Context: Evidence consistently indicates that depression has adversely affected work productivity. Estimates of the cost impact in lost labor time in the US workforce, however, are scarce and dated.
Objective: To estimate the impact of depression on labor costs (ie, work absence and reduced performance while at work) in the US workforce.
Design, setting, and participants: All employed individuals who participated in the American Productivity Audit (conducted August 1, 2001-July 31, 2002) between May 20 and July 11, 2002, were eligible for the Depressive Disorders Study. Those who responded affirmatively to 2 depression-screening questions (n = 692), as well as a 1:4 stratified random sample of those responding in the negative (n = 435), were recruited for and completed a supplemental interview using the Primary Care Evaluation of Mental Disorders Mood Module for depression, the Somatic Symptom Inventory, and a medical and treatment history for depression. Excess lost productive time (LPT) costs from depression were derived as the difference in LPT among individuals with depression minus the expected LPT in the absence of depression projected to the US workforce.

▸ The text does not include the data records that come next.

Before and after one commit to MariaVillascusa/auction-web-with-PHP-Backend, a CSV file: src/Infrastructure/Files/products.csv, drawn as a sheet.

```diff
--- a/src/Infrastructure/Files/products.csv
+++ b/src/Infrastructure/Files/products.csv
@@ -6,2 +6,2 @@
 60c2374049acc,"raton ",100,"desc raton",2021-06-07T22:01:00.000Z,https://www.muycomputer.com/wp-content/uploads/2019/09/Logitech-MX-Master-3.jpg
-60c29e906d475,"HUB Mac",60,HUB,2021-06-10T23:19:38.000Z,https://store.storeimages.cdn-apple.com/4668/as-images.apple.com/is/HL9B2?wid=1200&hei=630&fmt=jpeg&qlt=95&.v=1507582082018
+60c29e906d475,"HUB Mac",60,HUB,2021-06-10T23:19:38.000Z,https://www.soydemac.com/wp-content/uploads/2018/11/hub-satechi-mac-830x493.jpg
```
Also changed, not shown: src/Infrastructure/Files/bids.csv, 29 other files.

Main outcome measure: Estimated LPT and associated labor costs (work absence and reduced performance while at work) due to depression.
Results: Workers with depression reported significantly more total health-related LPT than those without depression (mean, 5.6 h/wk vs an expected 1.5 h/wk, respectively). Eighty-one percent of the LPT costs are explained by reduced performance while at work. Major depression accounts for 48% of the LPT among those with depression, again with a majority of the cost explained by reduced performance while at work. Self-reported use of antidepressants in the previous 12 months among those with depression was low (<33%) and the mean reported treatment effectiveness was only moderate. Extrapolation of these survey results and self-reported annual incomes to the population of US workers suggests that US workers with depression employed in the previous week cost employers an estimated 44 billion dollars per year in LPT, an excess of 31 billion dollars per year compared with peers without depression. This estimate does not include labor costs associated with short- and long-term disability.
Conclusions: A majority of the LPT costs that employers face from employee depression is invisible and explained by reduced performance while at work. Use of treatments for depression appears to be relatively low. The combined LPT burden among those with depression and the low level of treatment suggests that there may be cost-effective opportunities for improving depression-related outcomes in the US workforce.